■ Required work
For each line in the data below that holds "practice", return a copy.
-- Exercise data follows --
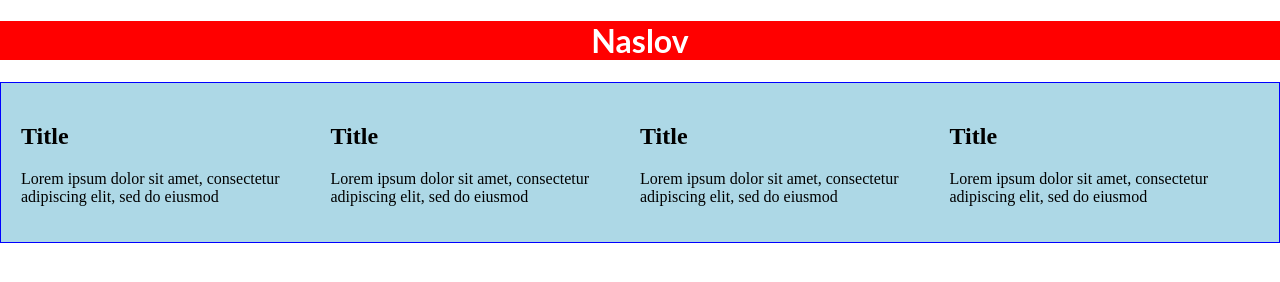
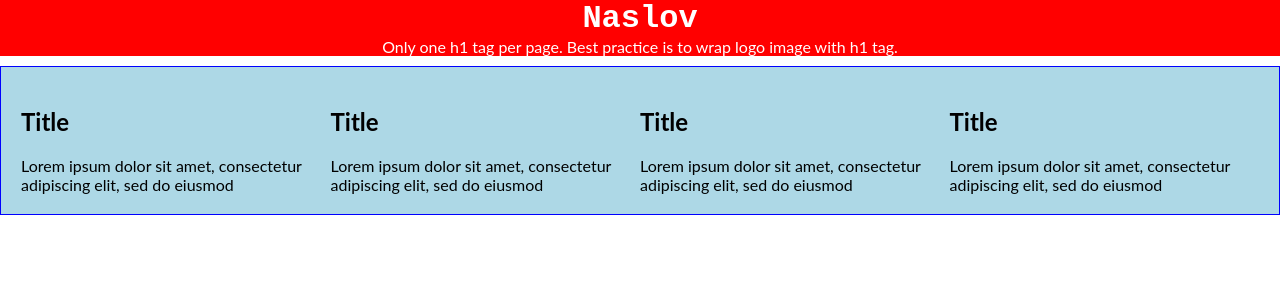
Before and after one commit to dalchek/openProject, a plain HTML site: page index.html in a window 1280 px wide. Drawn offline with Linux system fonts and the light colour scheme.

Commit message:
h1 best practice

```diff
--- a/index.html
+++ b/index.html
@@ -11,6 +11,10 @@
   <body>
     <div class="conteiner">
       <h1>Naslov</h1>
+      <p>
+        Only one h1 tag per page. Best practice is to wrap logo image with h1
+        tag.
+      </p>
     </div>
   </body>
 </html>
--- a/style.css
+++ b/style.css
@@ -1,9 +1,11 @@
 body {
   margin: 0;
   padding: 0;
+  font-family: lato;
 }
 h1 {
-  font-family: lato;
+  font-family: "Courier New", Courier, monospace;
+  margin: 0 5px;
 }
 .test-container {
   display: flex;
@@ -12,4 +14,8 @@ h1 {
 }
 .conteiner {
   text-align: center;
+  margin-bottom: 10px;
 }
+p {
+  margin: 0;
+}
```
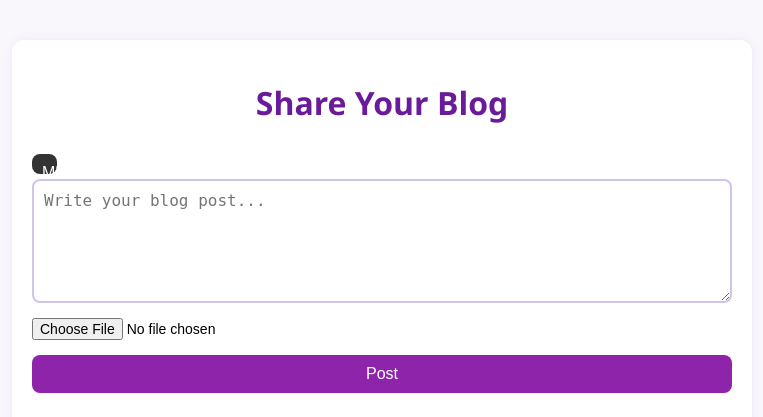
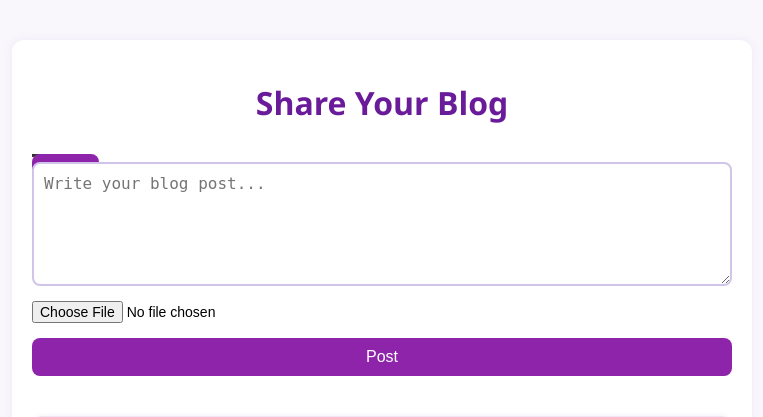
Before and after one commit to LemonianneCode/blog, a PHP site: page /mainpage/index.php in a window 1280 px wide. Shown: the top 417 px of the page, without its empty margins (258-1021 px from the left). Run offline with PHP 8.4, Linux system fonts and the light colour scheme; the visitor is signed in with stand-in values (Sample User, id 1); data comes from the database, SQL or seed files in the repository.

Commit message:
prof, home, setting

```diff
--- a/mainpage/index.php
+++ b/mainpage/index.php
@@ -216,8 +216,8 @@
             <p><?php echo e($message); ?></p>
         <?php endif; ?>
 
-        <div class="navbar">
-            <button onclick="menu.hidden^=1" class="menu-icon">MENU</button>
+        <div class="menu-icon">
+            <button onclick="menu.hidden^=1">MENU</button>
             <ul id="menu" hidden>
                 <li><a href="index.php">Home</a></li>
                 <li><a href="profile.php">Profile</a></li>
```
-- Exercise data concluded --
■ Exercise result
h1 best practice
+        Only one h1 tag per page. Best practice is to wrap logo image with h1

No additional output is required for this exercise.